New Delhi: “You are requested to sympathetically review the enclosed application and refund the money spent on the treatment.”
That is an excerpt from a letter sent on March 1, from the office of health minister J.P. Nadda, to Naresh Trehan, chairman of Medanta Hospital. The letter was on the letter head of Om Prakash Sharma, additional private secretary to Nadda.
In 20 days, Medanta hospital processed a refund of Rs 15.6 lakh to Gopendra Singh Parmar, whose son Shourya Pratap died of dengue while admitted to Medanta Hospital in Gurgaon, last November.
When Gopendra met Medanta administrators this month, they told him they would refund his money, but on one condition – he would have to withdraw the police complaint he had filed against the hospital’s treatment, and give them his word in writing. Gopendra had alleged that doctors were negligent and that he had been overcharged.
Gopendra signed a Medanta document agreeing to withdraw his complaint. In exchange, he was given a cheque for Rs 15.6 lakh.
The health ministry’s letter tries to justify its out-of-turn request by saying, “The person is from a very poor family and keeping in mind the untimely death of their son and the trauma…”
This is not standard practice for a Union Ministry whose role is to, in fact, put in place public policy that will impact the public at large and not intercede on one-off cases of aggrieved families.
The letter shows the health ministry taking an arbitrary and out-of-turn action to financially help a single patient who was in distress. The health ministry acted on this as a BJP MP from Rajasthan, Manoj Rajoria, contacted the ministry asking for their attention on the matter.
While Rajoria was looking out for Gopendra, one of his constituents, the health ministry’s actions raise questions about why the ministry is instead not enacting wider reform on the issue of quality and pricing in private medical care, which has dogged the news for months. It also raises questions about Medanta – if they did not neglect or overcharge the patient, why are they refunding money and buying their impunity?

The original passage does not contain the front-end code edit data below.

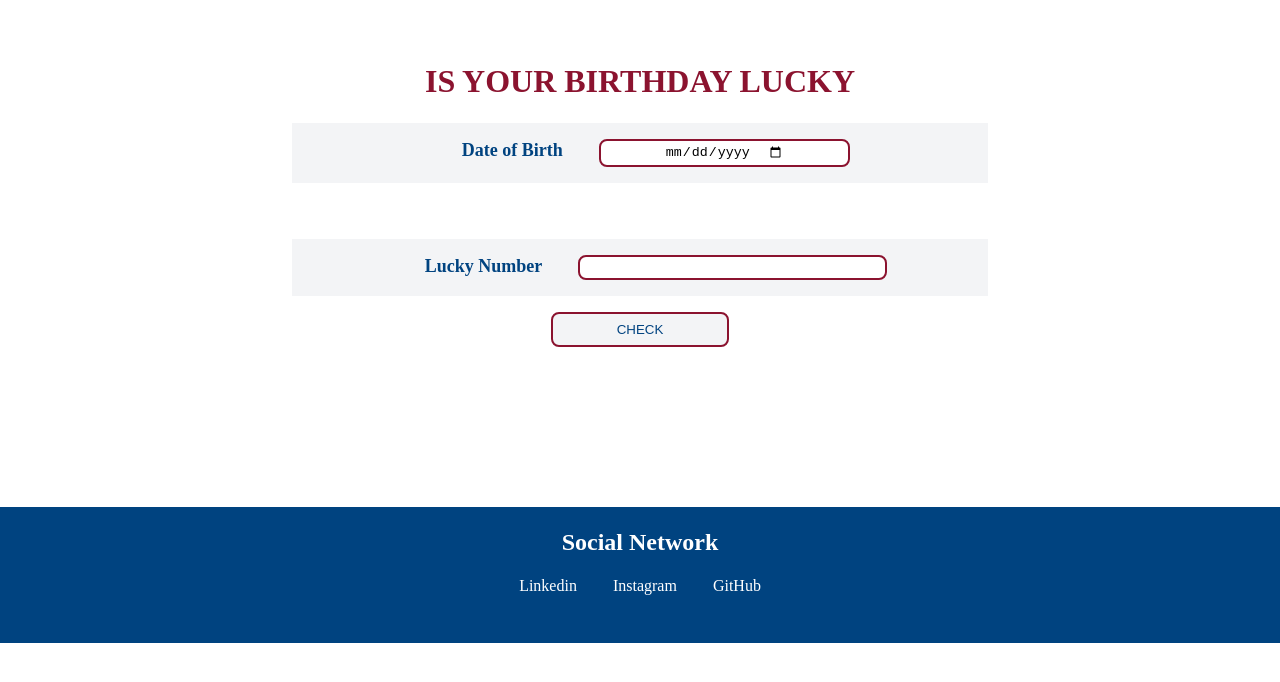
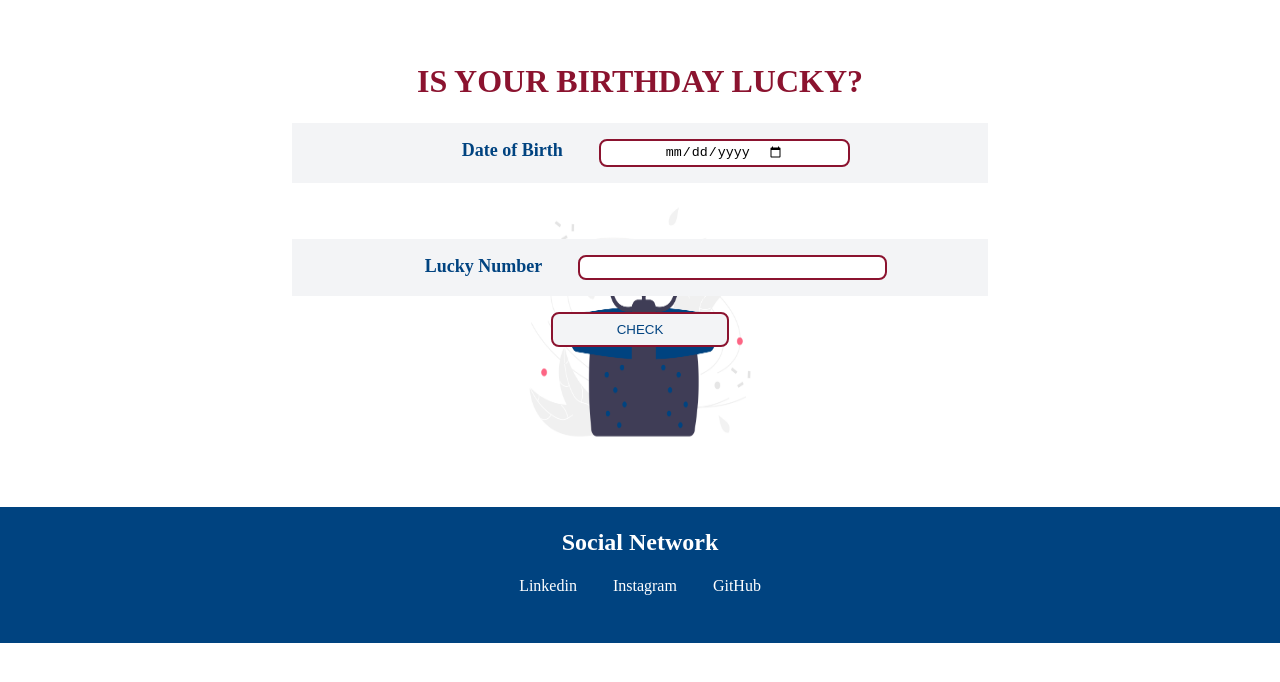
Before and after one commit to vanshitamoolchandani/NeoG-isYourBirthdayLucky, a plain HTML site: page index.html in a window 1280 px wide. Drawn offline with Linux system fonts and the light colour scheme.

Commit message:
photo added

```diff
--- a/index.html
+++ b/index.html
@@ -10,11 +10,11 @@
 
 </head>
 
-<body>
+<body >
     <div class="align">
         <div style="height: 5vh;"></div>
 
-        <h1 class="heading-color list-align">IS YOUR BIRTHDAY LUCKY</h1>
+        <h1 class="heading-color list-align">IS YOUR BIRTHDAY LUCKY?</h1>
         <section>
             <div class="section-offwhite container-center align">
                 <label class="text cont" for="birthday">Date of Birth</label>
--- a/styles.css
+++ b/styles.css
@@ -6,6 +6,11 @@
 }
 
 body {
+    background-image: url("images/bday.png");
+    height: 80%;
+    background-position: center;
+    background-repeat: no-repeat;
+    background-size: 300px 300px;
     margin: auto;
     align-items: center;
 }
```
Also changed, not shown: images/bday.png (added).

Also importantly, will the health ministry and Medanta do this for other individual patients in distress or is this a special case?
“If we had pursued a legal case, we would have been living on the street.”
“I got a first hand opportunity to see how corrupt the system is. See my situation, where I have written to everyone in this country, from the prime minister and below, for help. We saw how justice works in this country,” says Gopendra.
Gopendra and his family live in Dholpur, Rajasthan. In addition to the set back of Rs 15.6 lakh from his son’s medical expenses, he hasn’t been able to work himself – following up on his son’s case with various authorities has had him travelling to and from Delhi instead.
“If we [had] pursued a legal case, we would have been living on the street,” he says.
He and his family are not well off. He worked as a life insurance agent, and he and his wife get by on the commission he makes. He had not taken a medical insurance policy for his son Shourya. “I saw how much difficulty people had in actually getting any medical claims back. I decided not to deal in health insurance and only life insurance,” he reasons.
He repeatedly thanks his parliamentarian Manoj Rajoria, for stepping in to rescue his family from their distress. “I never asked for a compensation and I don’t feel happy about taking this compensation over the death of my first son. But the medical expenses and the months of not working after that has really affected us,” he says. “A longer legal fight would have meant more expenses. Our son is gone but this compensation will at least prevent us from further ruin.”
Why is Medanta buying people’s silence and the health ministry taking arbitrary action?
Naresh Trehan, chairman of Medanta, picked up The Wire’s phone calls, but repeatedly hung up without speaking. Medanta’s corporate communications staff did the same.
The health ministry also did not reply to The Wire’s emails on this matter.
Although Gopendra’s son died in November, till date he has not been able to file an FIR with the police. With difficulty, he only managed to file a police complaint. But even so, a “withdrawal” of a criminal complaint following settlements is a concerning practise.
“It is not legal for people to be asking for complaints or FIRs to be withdrawn. Once a criminal complaint is lodged, it is a matter which is against the state. The police has to register an FIR here, the state has to investigate, prosecute and close. The complainant themselves cannot close or be made to close [the case], only the court can close a case” says Jai Dehadrai, a lawyer based in Delhi.
Dehadrai is also representing another bereaved parent – Jayant Singh – whose seven year-old daughter died last year at Fortis hospital and left the parents with a similar bill of Rs 16 lakh. Jayant has filed a writ petition in the Supreme Court this month, which has called for larger institutional reforms.
“If the police accept a withdrawal of cases or if it turns out that the government has been involved in negotiating withdrawals, it would be a clear case of corruption and obstruction of justice,” says Dehadrai.
“It is an unconditionally good thing that late Shourya’s family was refunded the bill amount. However, we need an enduring solution to the problem of exploitation by private hospitals so other patients don’t have to depend on anybody’s largesse,” says Malini Aisola who has been working on patient-issues with the All India Drug Action Network.
Instead of arbitrary actions, the government should take action to implement ceiling rates on healthcare, says Aisola. This is already mandated under the rules of the Clinical Establishment Act.